=== Begin Enclosure ===

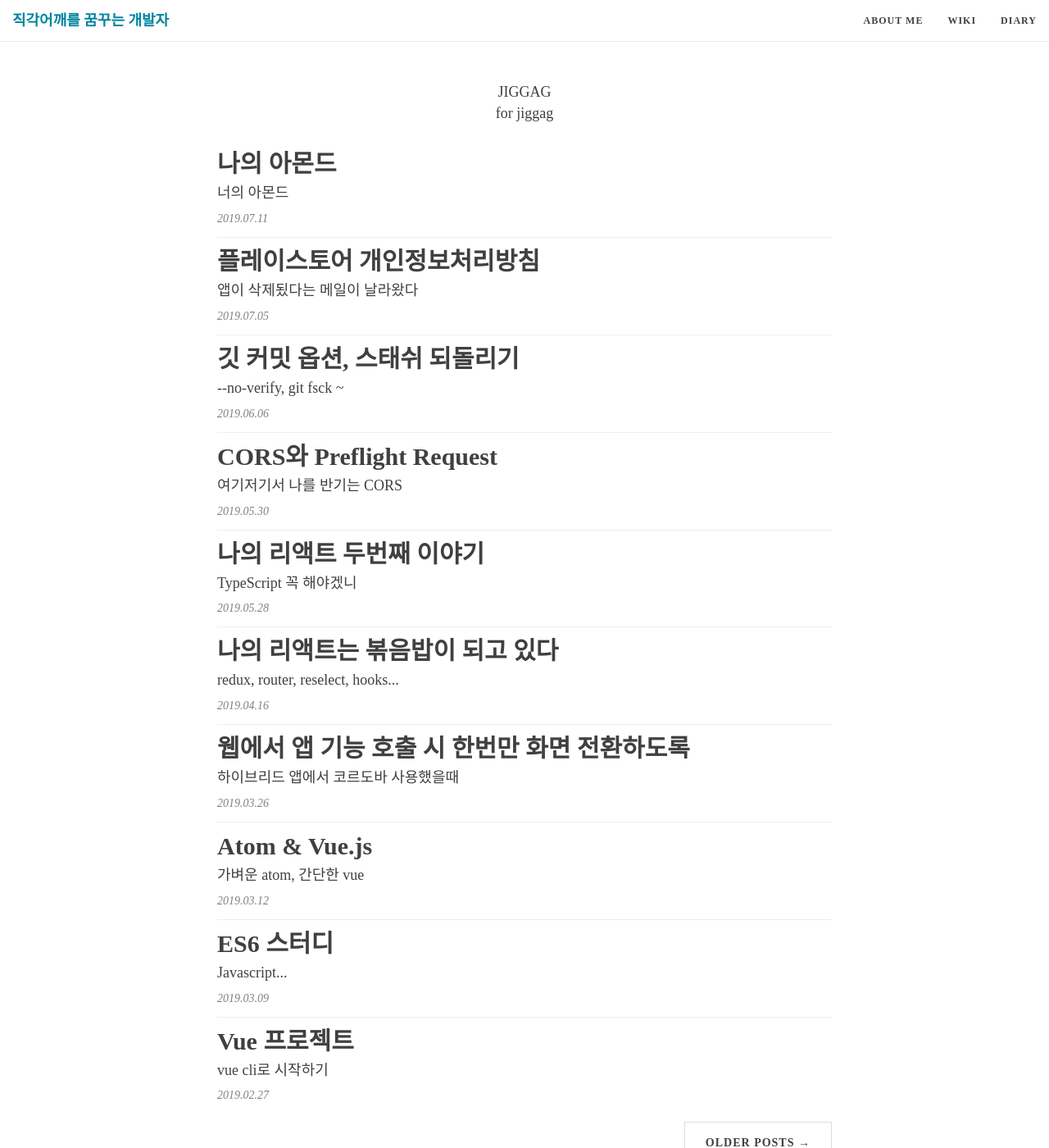
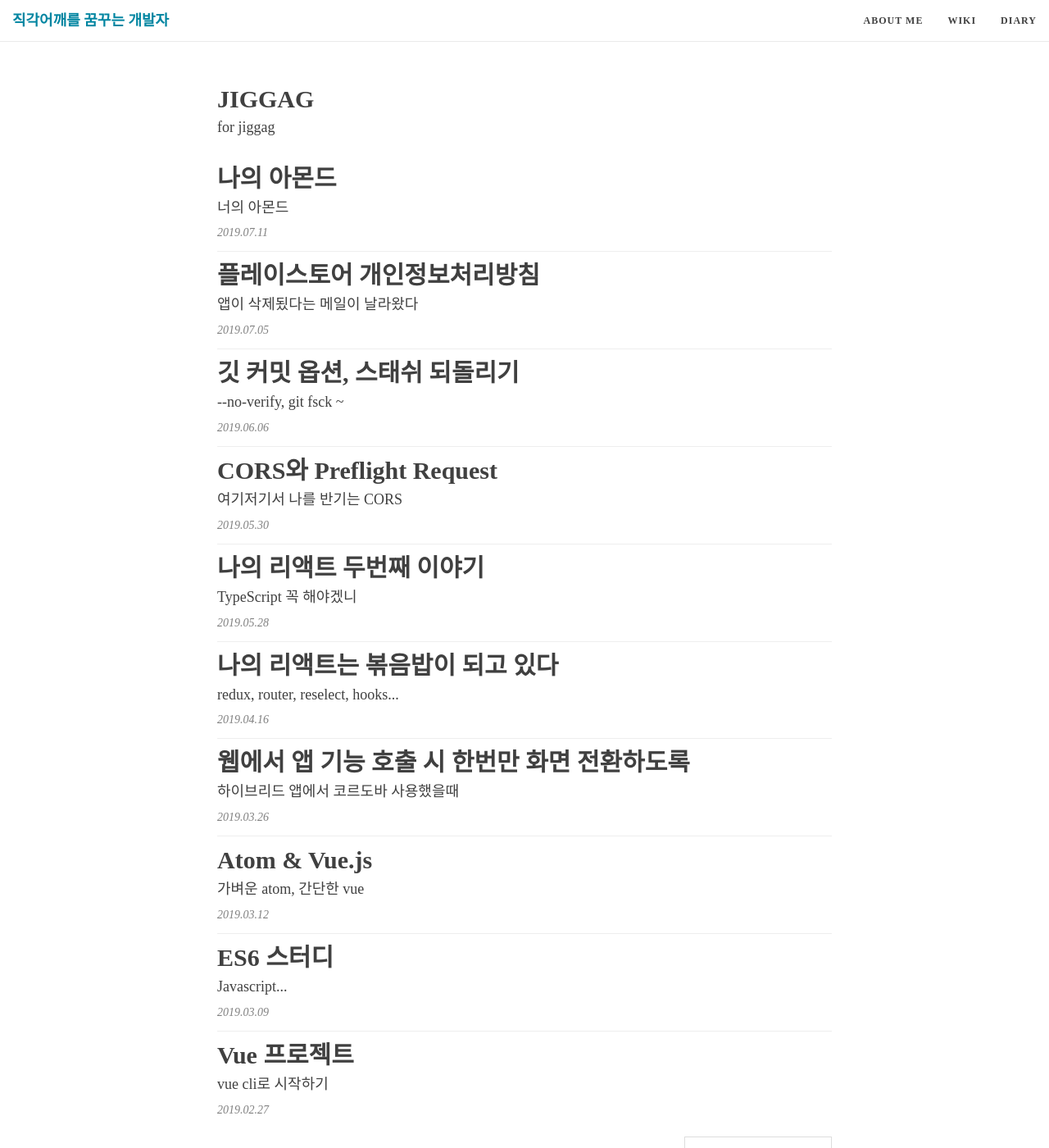
Before and after one commit to jiggag/jiggag.github.io, a Jekyll site: the page built from index.html, in a window 1280 px wide and 1400 px high. Shown: the whole window at 82% size. Built offline with Jekyll 4.4.1, drawn with Linux system fonts in a browser that asks for light colours; nearby versions of some CDN libraries; the list of posts is cut into pages by our own code.

Commit message:
[수정] title css

```diff
--- a/css/main.css
+++ b/css/main.css
@@ -480,7 +480,11 @@ footer .theme-by {
   transition: opacity 1s linear;
 }
 .intro-header .page-heading {
-  text-align: center;
+  text-align: left;
+}
+.intro-header .page-heading .page-title {
+  font-size: 30px;
+  font-weight: 600;
 }
 .intro-header.big-img .page-heading,
 .intro-header.big-img .post-heading {
@@ -548,7 +552,7 @@ footer .theme-by {
     // font-size: 80px;
   }
   .intro-header .post-heading h1 {
-    font-size: 50px;
+    // font-size: 50px;
   }
   .intro-header.big-img .img-desc {
     font-size: 14px;
```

=== End Enclosure ===

# [What is expected]
With the pictures dropped, give every entry above again exactly.

# [Answer below]
Before and after one commit to jiggag/jiggag.github.io, a Jekyll site: the page built from index.html, in a window 1280 px wide and 1400 px high. Shown: the whole window at 82% size. Built offline with Jekyll 4.4.1, drawn with Linux system fonts in a browser that asks for light colours; nearby versions of some CDN libraries; the list of posts is cut into pages by our own code.

Commit message:
[수정] title css

```diff
--- a/css/main.css
+++ b/css/main.css
@@ -480,7 +480,11 @@ footer .theme-by {
   transition: opacity 1s linear;
 }
 .intro-header .page-heading {
-  text-align: center;
+  text-align: left;
+}
+.intro-header .page-heading .page-title {
+  font-size: 30px;
+  font-weight: 600;
 }
 .intro-header.big-img .page-heading,
 .intro-header.big-img .post-heading {
@@ -548,7 +552,7 @@ footer .theme-by {
     // font-size: 80px;
   }
   .intro-header .post-heading h1 {
-    font-size: 50px;
+    // font-size: 50px;
   }
   .intro-header.big-img .img-desc {
     font-size: 14px;
```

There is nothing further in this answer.